Oscar Wilde, a controversial character, artist, and trendsetter during the Victorian era, presents himself as a fascinating example of the uses, readings, and implementation of floral symbology during this time. He is most commonly known for wearing a green carnation in his lapel, which, interestingly enough, gave that flower meaning and significance as it is often still an important symbol for LGBT issues.
Additionally, the public's complicated relationship with Wilde was manifested in interesting ways, often using sunflowers. In many illustrations he is depicted as either surrounded by these flowers , or even anthropomorphized one. One reason for this is that Wilde took on the sunflower as a symbol for aesthetic goals and his call for beauty in art. But this is slightly complicated, both by the unflattering nature of the drawings, and the meanings given to sunflowers by his contemporary writers.
While a lot of writers tend to give the sunflower positive meanings because of its devotion to the sun, the most well-known writers of Wilde's era ascribed them with negative meanings. It may be coincidence, but the meanings fit perfectly with the public's ideas of Wilde's attitude. Latour gave the suflower the meaning of “'false riches,' because it is a false form of gold” and for Wirt, it means “pride or haughtiness” (Seaton 120).
Roses are still red...
A series of broad social changes led to the decline in popularity of flower dictionaries. First of all, as the book was intended mainly for women with arguably limited aspirations and social mobility, the rising trend of feminism made most of this demographic a thing of the past. There was also a shift in scientific ideas about nature. Linnaeus' theories became outdated and hobbyists grew less interested in botany. “In general culture the differences between life forms become more important than the similarities” (Seaton 150). This is, of course, not to say that flowers no longer hold meaning for us today. The rose is perhaps the flower that has done the best job of retaining its original connection to themes of love and passion. Even if we would like to divorce such meanings from these flowers, the symbolism is being constantly remediated in our popular culture across mediums.

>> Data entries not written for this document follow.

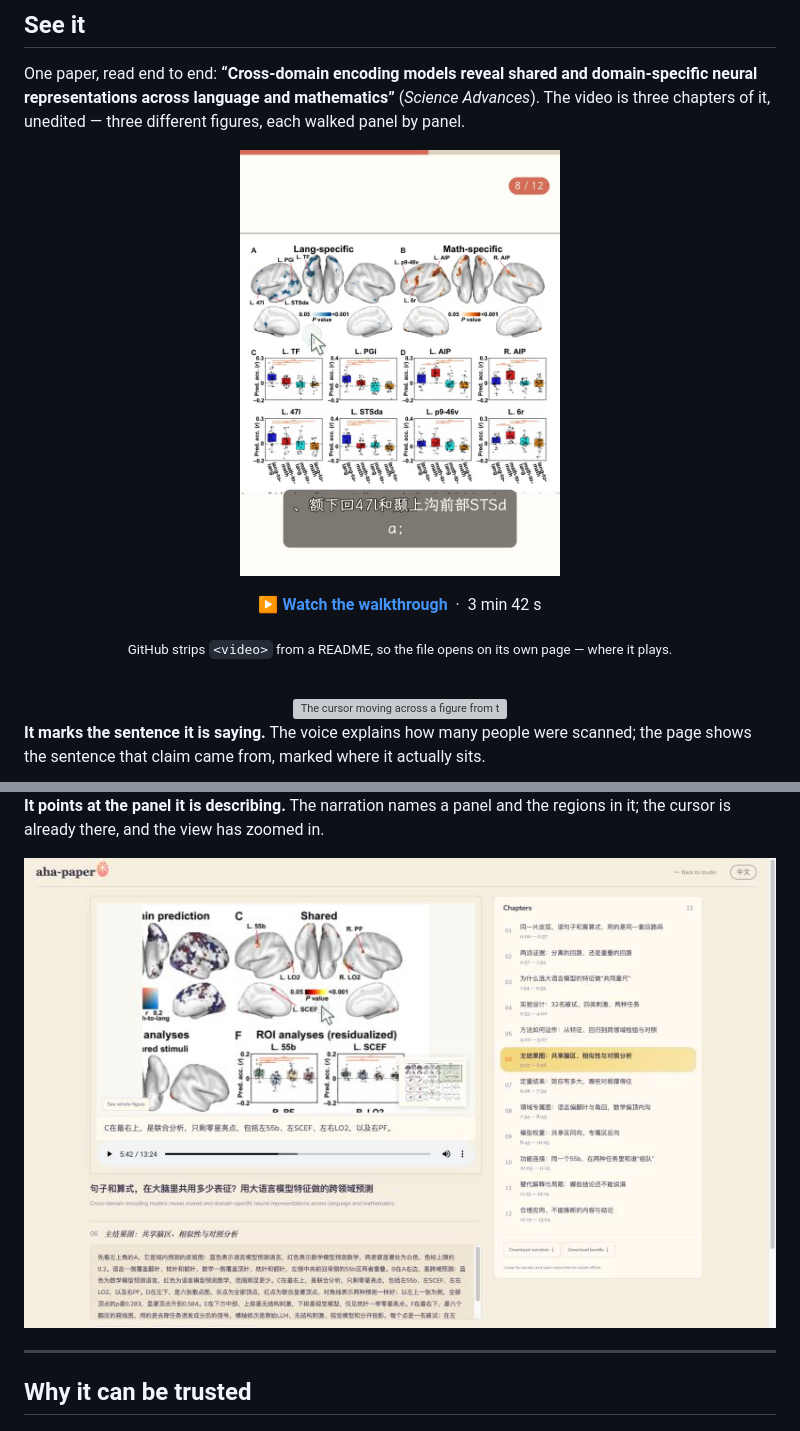
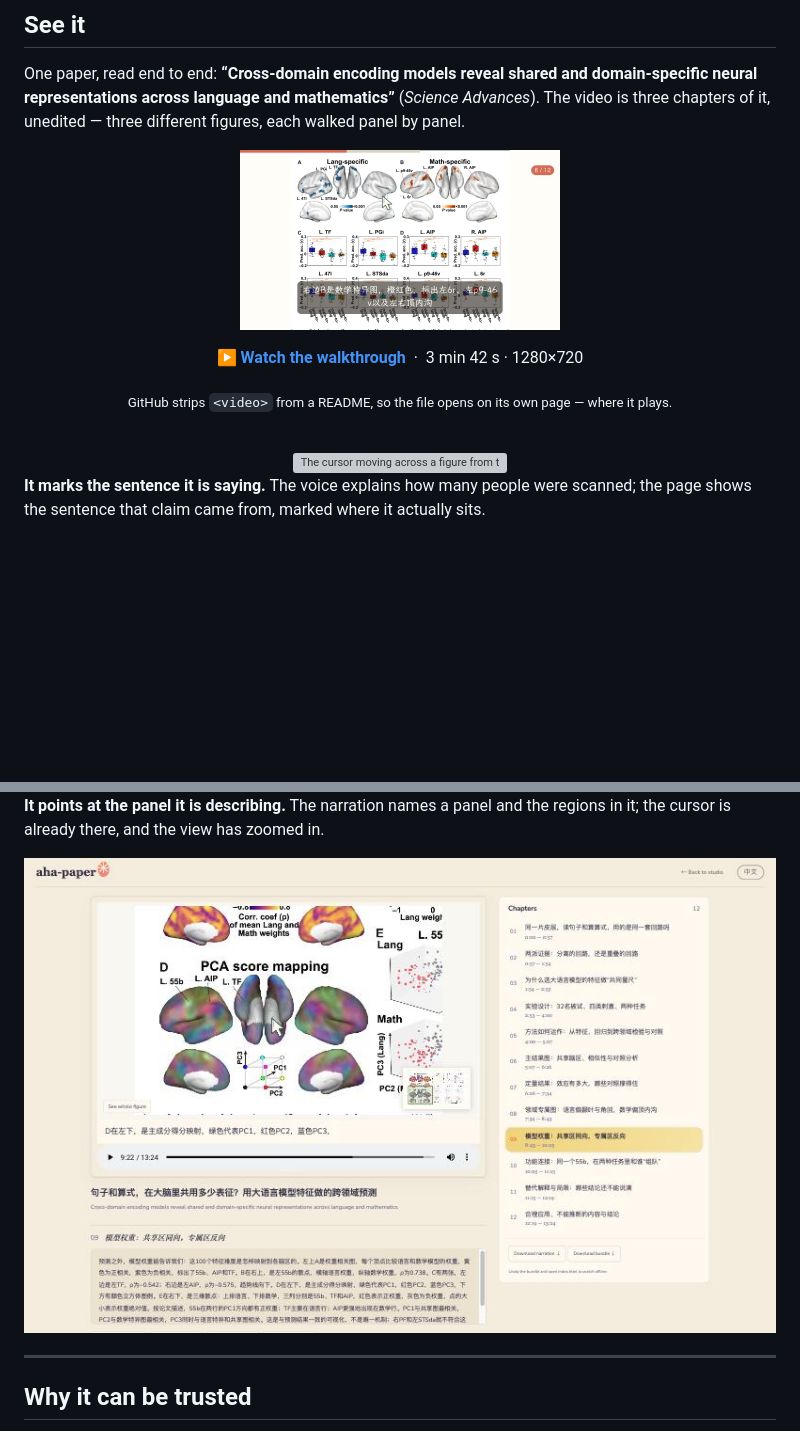
Before and after one commit to yh2072/aha-paper, a Markdown page: README.md, 2 parts joined by grey strips. Rendered like a GitHub page; pictures changed too: docs/media/figure-walkthrough-poster.jpg (deleted), docs/media/player-figure.jpg (deleted), docs/media/player-zoom.jpg (added); blank space fills up the shorter version; grey boxes are pictures that could not be loaded.

```diff
--- a/README.md
+++ b/README.md
@@ -28,9 +28,9 @@ walked panel by panel.
 
 <div align="center">
 
-<a href="docs/media/figure-walkthrough.mp4"><img src="docs/media/figure-walkthrough-poster.jpg" width="320" alt="Poster frame of the demo: a figure from the paper with the cursor on it and a caption beneath"></a>
+<a href="docs/media/walkthrough-16x9.mp4"><img src="docs/media/walkthrough-16x9.jpg" width="320" alt="Poster frame of the demo: a figure from the paper with the cursor on it and a caption beneath"></a>
 
-**[▶ Watch the walkthrough](docs/media/figure-walkthrough.mp4)** &nbsp;·&nbsp; 3 min 42 s
+**[▶ Watch the walkthrough](docs/media/walkthrough-16x9.mp4)** &nbsp;·&nbsp; 3 min 42 s · 1280×720
 
 <sub>GitHub strips <code>&lt;video&gt;</code> from a README, so the file opens on its own page — where it plays.</sub>
 
@@ -49,7 +49,7 @@ actually sits.
 **It points at the panel it is describing.** The narration names a panel and the
 regions in it; the cursor is already there, and the view has zoomed in.
 
-<img src="docs/media/player-figure.jpg" width="820" alt="A figure from the paper, zoomed to one panel, with the cursor resting on the region being described">
+<img src="docs/media/player-zoom.jpg" width="820" alt="A figure from the paper, zoomed to one panel, with the cursor resting on the region being described">
 
 ---
 
```
Also changed, not shown: other parts of README.md (+1 -1 lines), README.zh.md (+4 -4 lines), 7 other files.
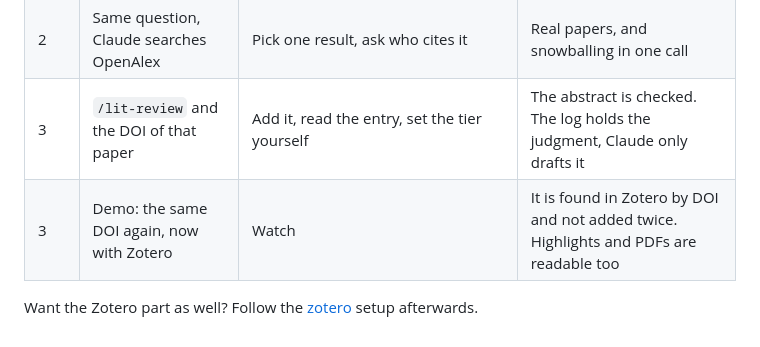
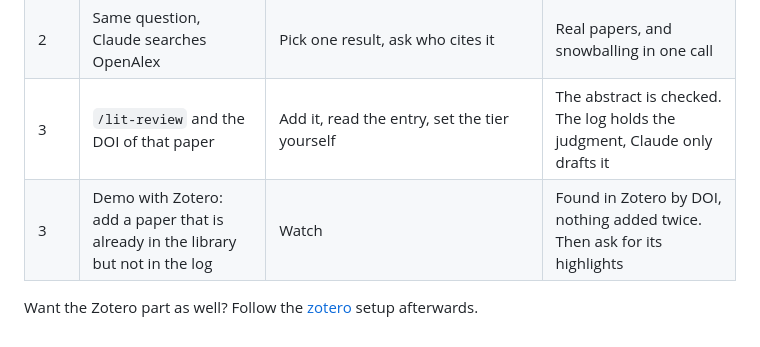
Before and after one commit to Tonidor/ai-for-research, a Markdown page: literature-review/README.md, the part around the change. Rendered like a GitHub page.

Commit message:
Make the Zotero demo step show the duplicate check
Co-Authored-By: Claude Opus 5.5 <noreply@anthropic.com>

```diff
--- a/literature-review/README.md
+++ b/literature-review/README.md
@@ -87,6 +87,6 @@ skill. The last step is a demo by the presenter, who has the `zotero` skill set
 | 2 | Ask Claude for 5 papers on a topic, with DOIs, no tools | Check each DOI at `api.openalex.org/works/doi:<doi>` | Some do not exist. Never trust a reference from memory |
 | 2 | Same question, Claude searches OpenAlex | Pick one result, ask who cites it | Real papers, and snowballing in one call |
 | 3 | `/lit-review` and the DOI of that paper | Add it, read the entry, set the tier yourself | The abstract is checked. The log holds the judgment, Claude only drafts it |
-| 3 | Demo: the same DOI again, now with Zotero | Watch | It is found in Zotero by DOI and not added twice. Highlights and PDFs are readable too |
+| 3 | Demo with Zotero: add a paper that is already in the library but not in the log | Watch | Found in Zotero by DOI, nothing added twice. Then ask for its highlights |
 
 Want the Zotero part as well? Follow the [zotero](../zotero/) setup afterwards.
```
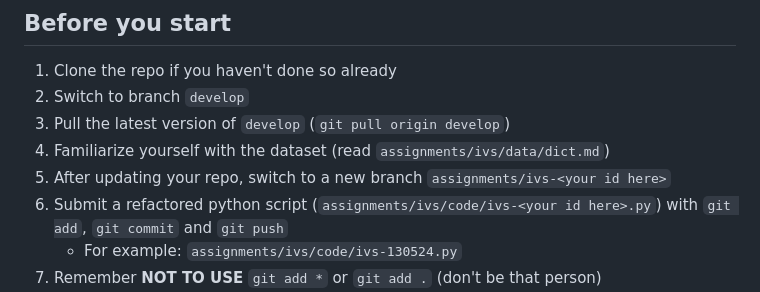
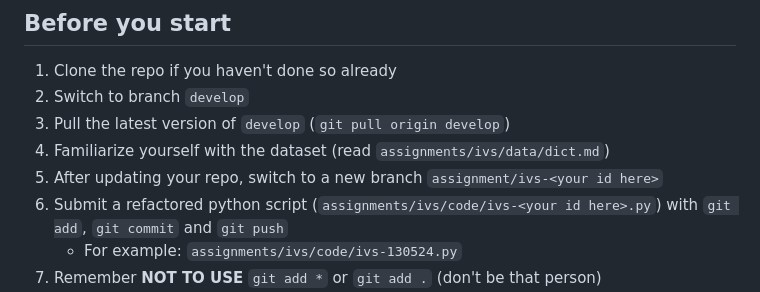
Before and after one commit to ArturoSbr/econometrics-ii-2025, a Markdown page: assignments/ivs/assignment.md, the part around the change. GitHub-like rendering.

Commit message:
Fix typo in branch name

```diff
--- a/assignments/ivs/assignment.md
+++ b/assignments/ivs/assignment.md
@@ -21,7 +21,7 @@ In other words, they are able to legally drop out before other students.
 2. Switch to branch `develop`
 3. Pull the latest version of `develop` (`git pull origin develop`)
 4. Familiarize yourself with the dataset (read `assignments/ivs/data/dict.md`)
-5. After updating your repo, switch to a new branch `assignments/ivs-<your id here>`
+5. After updating your repo, switch to a new branch `assignment/ivs-<your id here>`
 5. Submit a refactored python script (`assignments/ivs/code/ivs-<your id here>.py`) with
 `git add`, `git commit` and `git push`
     - For example: `assignments/ivs/code/ivs-130524.py`
```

Seaton, Beverly. The Language of Flowers: A History. Charlottesville : University Press of Virginia, 1995.
Scourse, Nicolette. The Victorians and their flowers. London : Croom Helm ; Portland, Or. : Timber Press, c1983.
Eastman, Jacqueline F. "The Language of Flowers: A New Source for 'Lotus Eaters'" James Joyce Quarterly, Vol. 26, No. 3 (Spring, 1989), pp. 379-396.
Pickles, Sheila. The Complete Language of Flowers : A Treasury of Verse and Prose. London : Pavilion, 1998.